→ **Work instruction**
Leave the pictures out and write out exactly the lines from the top of the entries through the line containing "<!-- Google Fonts -->".

Itemized modification records:

▶

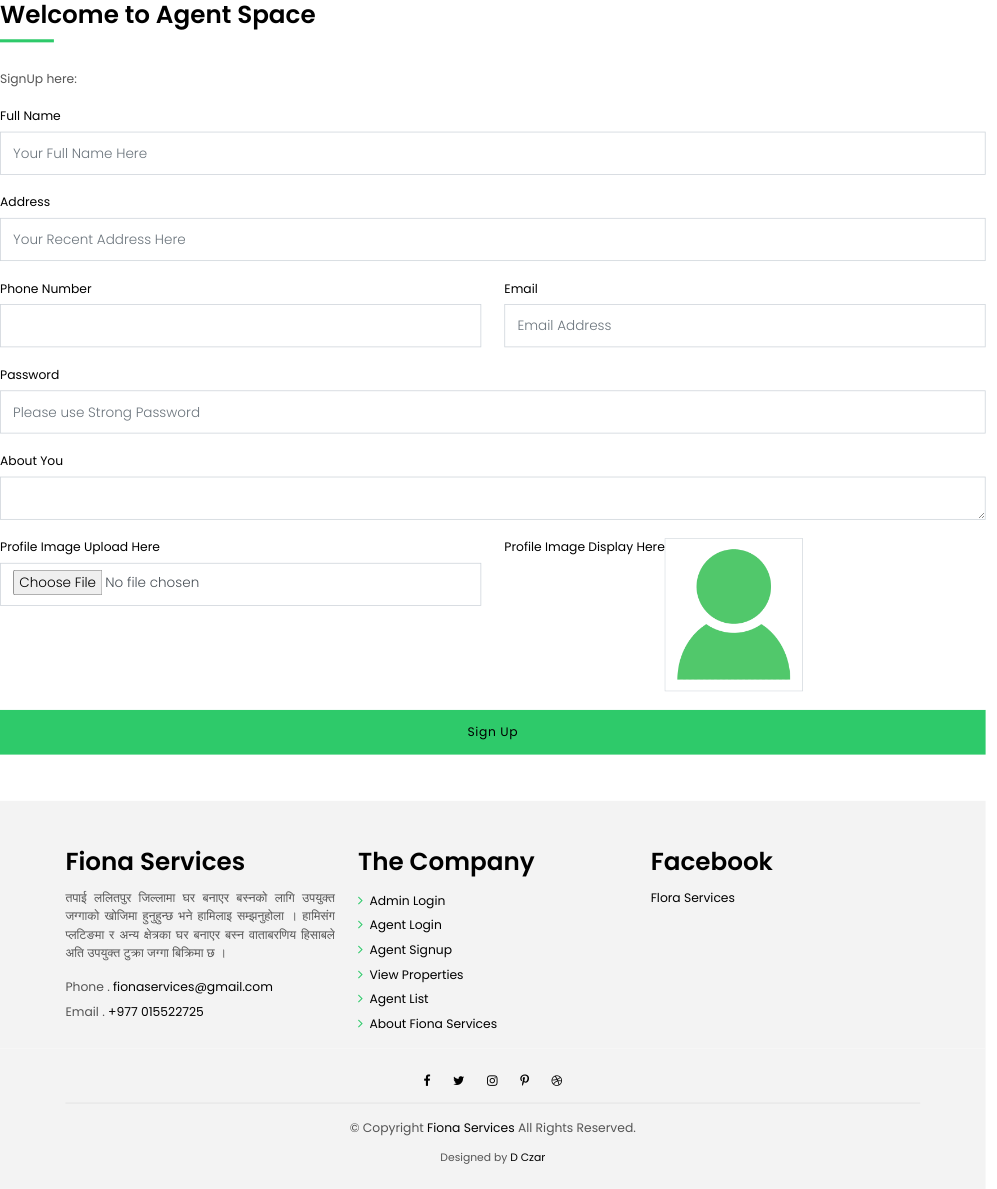
Repository: Sjuicyy/realstate
Page: http://localhost/Add-Property.php
An editor plug-in stored every save of this project. The page is shown before and after the next save, followed by the edit.
The browser window is 1280 px wide. The page is 1295 px wide, so the pictures cover 1295 px, including what lies to the right of the window. The pictures show the whole page, at 77% of full size.
The page is run by PHP 8.4 with error messages shown; the project is at /var/www/html/.

Above is the page before, as saved 2022-10-13 14:35:33.

### Add-Property.php
<!DOCTYPE html>
<html lang="en">

<head>
  <meta charset="utf-8">
  <title>Fiona Services</title>
  <meta content="width=device-width, initial-scale=1.0" name="viewport">
  <meta content="" name="keywords">
  <meta content="" name="description">

  <!-- Favicons -->
  <link href="img/favicon.png" rel="icon">
  <link href="img/apple-touch-icon.png" rel="apple-touch-icon">

  <!-- Google Fonts -->
  <link href="https://fonts.googleapis.com/css?family=Poppins:300,400,500,600,700" rel="stylesheet">

  <!-- Bootstrap CSS File -->
  <link href="lib/bootstrap/css/bootstrap.min.css" rel="stylesheet">

  <!-- Libraries CSS Files -->
  <link href="lib/font-awesome/css/font-awesome.min.css" rel="stylesheet">
  <link href="lib/animate/animate.min.css" rel="stylesheet">
  <link href="lib/ionicons/css/ionicons.min.css" rel="stylesheet">
  <link href="lib/owlcarousel/assets/owl.carousel.min.css" rel="stylesheet">

  <!-- Main Stylesheet File -->
  <link href="css/style.css" rel="stylesheet">

  <!-- =======================================================
    Theme Name: EstateAgency
    Theme URL: https://bootstrapmade.com/real-estate-agency-bootstrap-template/
    Author: BootstrapMade.com
    License: https://bootstrapmade.com/license/
  ======================================================= -->
</head>
<div id="fb-root"></div>
<script async defer crossorigin="anonymous" src="https://connect.facebook.net/en_US/sdk.js#xfbml=1&version=v14.0"
  nonce="0jwGYLXn"></script>


<body>
  <!-- / Form Search End /-->

  <!--/ Nav Star /-->
  <!-- <nav class="navbar navbar-default navbar-trans navbar-expand-lg fixed-top">
    <div class="container">
      <button class="navbar-toggler collapsed" type="button" data-toggle="collapse" data-target="#navbarDefault"
        aria-controls="navbarDefault" aria-expanded="false" aria-label="Toggle navigation">
      </button>
      <a class="navbar-brand text-brand" href="index.php">Fiona<span class="color-b"> Services</span></a>
      <button type="button" class="btn btn-link nav-search navbar-toggle-box-collapse d-md-none" data-toggle="collapse"
        data-target="#navbarTogglerDemo01" aria-expanded="false" title="Agent Space">

      </button>
      <div class="navbar-collapse collapse justify-content-center" id="navbarDefault">
        <ul class="navbar-nav">
          <li class="nav-item">
            <a class="nav-link active" href="index.php">Home</a>
          </li>
          <li class="nav-item">
            <a class="nav-link" href="about.php">About Us</a>
          </li>
          <li class="nav-item dropdown">
            <a class="nav-link dropdown-toggle" href="#" id="navbarDropdown" role="button" data-toggle="dropdown"
              aria-haspopup="true" aria-expanded="false">
              Property
            </a>
            <div class="dropdown-menu" aria-labelledby="navbarDropdown">
              <a class="dropdown-item" href="property-single.php">Property Single</a>
              <a class="dropdown-item" href="property-grid.php">Property List</a>
            </div>
          </li>
          <li class="nav-item">
            <a class="nav-link" href="Login.php">Login</a>
          </li>
          <li class="nav-item">
            <a class="nav-link" href="contact.php">Contact</a>
          </li>
        </ul>
      </div>
      <button type="button" class="btn btn-b-n navbar-toggle-box-collapse d-none d-md-block" data-toggle="collapse"
        data-target="#navbarTogglerDemo01" aria-expanded="false" title="Agent Space">
      </button>
    </div>
  </nav> -->
  <!--/ Nav End /-->











  <div class="">
    <div class="title-box-d">
      <h3 class="title-d">Welcome to Agent Space</h3>
    </div>
    <div class=" form">
      <div id="modal2">
        <form class="form-a" action="agentsave.php" method="POST" enctype="multipart/form-data">
          <div class="row">
            <div class="col-md-12 mb-2">
              SignUp here: <br><br>
              <div class="form-group">
                <label for="Type">Full Name</label>
                <input type="text" class="form-control form-control-lg form-control-a" placeholder="Your Full Name Here"
                  name="Name">
              </div>
            </div>
            <div class="col-md-12 mb-2">
              <div class="form-group">
                <label for="Type">Address</label>
                <input type="text" class="form-control form-control-lg form-control-a"
                  placeholder="Your Recent Address Here" name="Address">
              </div>
            </div>
            <div class="col-md-6 mb-2">
              <div class="form-group">
                <label for="city">Phone Number</label>
                <input type="number" class="form-control form-control-lg form-control-a" name="Phone">
              </div>
            </div>
            <div class="col-md-6 mb-2">
              <div class="form-group">
                <label for="bedrooms">Email</label>
                <input type="email" class="form-control form-control-lg form-control-a" placeholder="Email Address"
                  name="Email">
              </div>
            </div>
            <div class="col-md-12 mb-2">
              <div class="form-group">
                <label for="garages">Password</label>
                <input type="password" class="form-control form-control-lg form-control-a"
                  placeholder="Please use Strong Password" name="Password">
              </div>
            </div>
            <div class="col-md-12 mb-2">
              <div class="form-group">
                <label for="bathrooms">About You</label>
                <textarea class="form-control form-control-lg form-control-a" id="bathrooms" name="Detail">
              </textarea>
              </div>
            </div>
            <div class="col-md-6 mb-2">
              <div class="form-group">
                <label for="price">Profile Image Upload Here</label>
                <input type="file" class="form-control form-control-lg form-control-a" onchange="readURL(this);"
                  name="Photo">
              </div>
            </div>
            <div class="col-md-6 mb-2">
              <div class="form-group text-center">
                <label for="price" style="float: left">Profile Image Display Here</label>
                <img src="img/user.png" id="blah" class="form-control"
                  style="max-width:180px;width: 100%;height: auto;" />
              </div>
            </div>
            <div class="col-md-12">
              <button type="submit" name="submit" class="btn btn-b" style="width: 100%;">Sign Up</button>
            </div>
          </div>
        </form>
      </div>

    </div>


















    <!--/ footer Star /-->
    <section class="section-footer">
      <div class="container">
        <div class="row">
          <div class="col-sm-12 col-md-4">
            <div class="widget-a">
              <div class="w-header-a">
                <h3 class="w-title-a text-brand">Fiona Services</h3>
              </div>
              <div class="w-body-a">
                <p class="w-text-a color-text-a" align="justify">
                  तपाई ललितपुर जिल्लामा घर बनाएर बस्नको लागि उपयुक्त जग्गाको खोजिमा हुनुहुन्छ भने हामिलाइ सम्झनुहोला ।
                  हामिसंग प्लटिङमा र अन्य क्षेत्रका घर बनाएर बस्न वाताबरणिय हिसाबले अति उपयुक्त टुक्रा जग्गा बिक्रिमा छ
                  ।
                </p>
              </div>
              <div class="w-footer-a">
                <ul class="list-unstyled">
                  <li class="color-a">
                    <span class="color-text-a">Phone .</span> fionaservices@gmail.com
                  </li>
                  <li class="color-a">
                    <span class="color-text-a">Email .</span> +977 015522725
                  </li>
                </ul>
              </div>
            </div>
          </div>
          <div class="col-sm-12 col-md-4 section-md-t3">
            <div class="widget-a">
              <div class="w-header-a">
                <h3 class="w-title-a text-brand">The Company</h3>
              </div>
              <div class="w-body-a">
                <div class="w-body-a">
                  <ul class="list-unstyled">
                    <li class="item-list-a">
                      <i class="fa fa-angle-right"></i> <a href="#">Admin Login</a>
                    </li>
                    <li class="item-list-a">
                      <i class="fa fa-angle-right"></i> <a href="#">Agent Login</a>
                    </li>
                    <li class="item-list-a">
                      <i class="fa fa-angle-right"></i> <a href="#">Agent Signup</a>
                    </li>
                    <li class="item-list-a">
                      <i class="fa fa-angle-right"></i> <a href="#">View Properties</a>
                    </li>
                    <li class="item-list-a">
                      <i class="fa fa-angle-right"></i> <a href="#">Agent List</a>
                    </li>
                    <li class="item-list-a">
                      <i class="fa fa-angle-right"></i> <a href="#">About Fiona Services</a>
                    </li>
                  </ul>
                </div>
              </div>
            </div>
          </div>
          <div class="col-sm-12 col-md-4 section-md-t3">
            <div class="widget-a">
              <div class="w-header-a">
                <h3 class="w-title-a text-brand">Facebook</h3>
              </div>
              <div class="w-body-a">
                <div class="fb-page" data-href="https://www.facebook.com/floraservices2070" data-tabs="timeline"
                  data-width="" data-height="110" data-small-header="false" data-adapt-container-width="true"
                  data-hide-cover="false" data-show-facepile="false">
                  <blockquote cite="https://www.facebook.com/floraservices2070" class="fb-xfbml-parse-ignore"><a
                      href="https://www.facebook.com/floraservices2070">Flora Services</a></blockquote>
                </div>
              </div>
            </div>
          </div>
        </div>
      </div>
    </section>
    <footer>
      <div class="container">
        <div class="row">
          <div class="col-md-12">

            <div class="socials-a">
              <ul class="list-inline">
                <li class="list-inline-item">
                  <a href="#">
                    <i class="fa fa-facebook" aria-hidden="true"></i>
                  </a>
                </li>
                <li class="list-inline-item">
                  <a href="#">
                    <i class="fa fa-twitter" aria-hidden="true"></i>
                  </a>
                </li>
                <li class="list-inline-item">
                  <a href="#">
                    <i class="fa fa-instagram" aria-hidden="true"></i>
                  </a>
                </li>
                <li class="list-inline-item">
                  <a href="#">
                    <i class="fa fa-pinterest-p" aria-hidden="true"></i>
                  </a>
                </li>
                <li class="list-inline-item">
                  <a href="#">
                    <i class="fa fa-dribbble" aria-hidden="true"></i>
                  </a>
                </li>
              </ul>
            </div>
            <div class="copyright-footer">
              <p class="copyright color-text-a">
                &copy; Copyright
                <span class="color-a">Fiona Services</span> All Rights Reserved.
              </p>
            </div>
            <div class="credits">

              Designed by <a href="https://pritambajagain.com.np/">D Czar</a>
            </div>
          </div>
        </div>
      </div>
    </footer>
    <!--/ Footer End /-->

    <a href="#" class="back-to-top"><i class="fa fa-chevron-up"></i></a>
    <div id="preloader"></div>

    <!-- JavaScript Libraries -->
    <script>
      function readURL(input) {
        if (input.files && input.files[0]) {
          var reader = new FileReader();

          reader.onload = function (e) {
            $('#blah')
              .attr('src', e.target.result);
          };

          reader.readAsDataURL(input.files[0]);
        }
      }
    </script>
    <script src="lib/jquery/jquery.min.js"></script>
    <script src="lib/jquery/jquery-migrate.min.js"></script>
    <script src="lib/popper/popper.min.js"></script>
    <script src="lib/bootstrap/js/bootstrap.min.js"></script>
    <script src="lib/easing/easing.min.js"></script>
    <script src="lib/owlcarousel/owl.carousel.min.js"></script>
    <script src="lib/scrollreveal/scrollreveal.min.js"></script>
    <!-- Contact Form JavaScript File -->
    <script src="contactform/contactform.js"></script>

    <!-- Template Main Javascript File -->
    <script src="js/main.js"></script>

</body>

</html>

Loaded but not shown: lib/bootstrap/css/bootstrap.min.css (library); lib/font-awesome/css/font-awesome.min.css (library); lib/animate/animate.min.css (library); lib/ionicons/css/ionicons.min.css (library); lib/owlcarousel/assets/owl.carousel.min.css (library); lib/jquery/jquery.min.js (library); lib/jquery/jquery-migrate.min.js (library); lib/popper/popper.min.js (library); lib/bootstrap/js/bootstrap.min.js (library); lib/easing/easing.min.js (common file); lib/owlcarousel/owl.carousel.min.js (library); lib/scrollreveal/scrollreveal.min.js (library); js/main.js (150 lines, source omitted); contactform/contactform.js (118 lines, source omitted); css/style.css (2025 lines, source omitted)

After the next save:
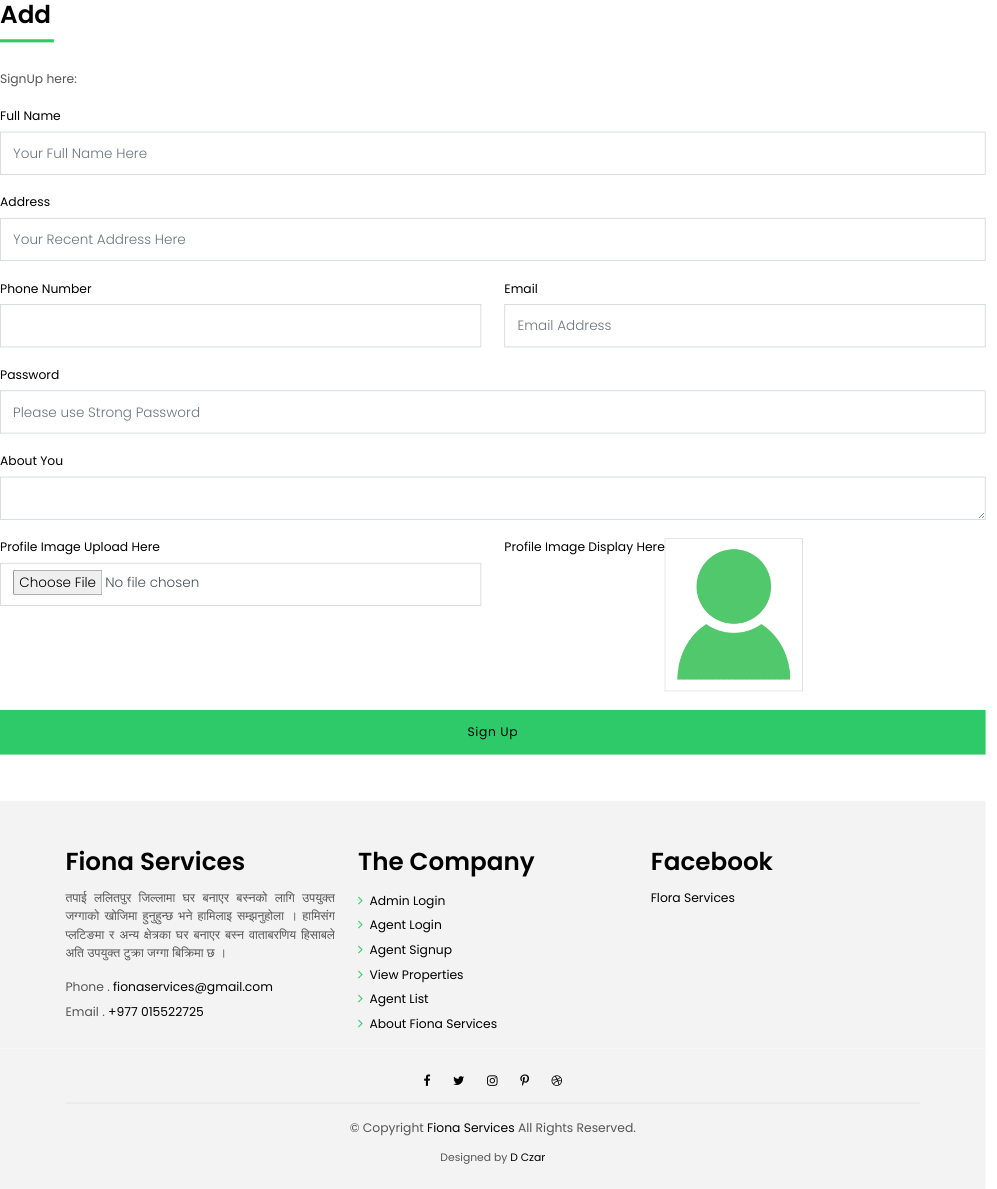
Saved 14 s later.
--- a/Add-Property.php
+++ b/Add-Property.php
@@ -98,7 +98,7 @@
 
   <div class="">
     <div class="title-box-d">
-      <h3 class="title-d">Welcome to Agent Space</h3>
+      <h3 class="title-d">Add </h3>
     </div>
     <div class=" form">
       <div id="modal2">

◀

→ **Solution to this task**
Repository: Sjuicyy/realstate
Page: http://localhost/Add-Property.php
An editor plug-in stored every save of this project. The page is shown before and after the next save, followed by the edit.
The browser window is 1280 px wide. The page is 1295 px wide, so the pictures cover 1295 px, including what lies to the right of the window. The pictures show the whole page, at 77% of full size.
The page is run by PHP 8.4 with error messages shown; the project is at /var/www/html/.

Above is the page before, as saved 2022-10-13 14:35:33.

### Add-Property.php
<!DOCTYPE html>
<html lang="en">

<head>
  <meta charset="utf-8">
  <title>Fiona Services</title>
  <meta content="width=device-width, initial-scale=1.0" name="viewport">
  <meta content="" name="keywords">
  <meta content="" name="description">

  <!-- Favicons -->
  <link href="img/favicon.png" rel="icon">
  <link href="img/apple-touch-icon.png" rel="apple-touch-icon">

  <!-- Google Fonts -->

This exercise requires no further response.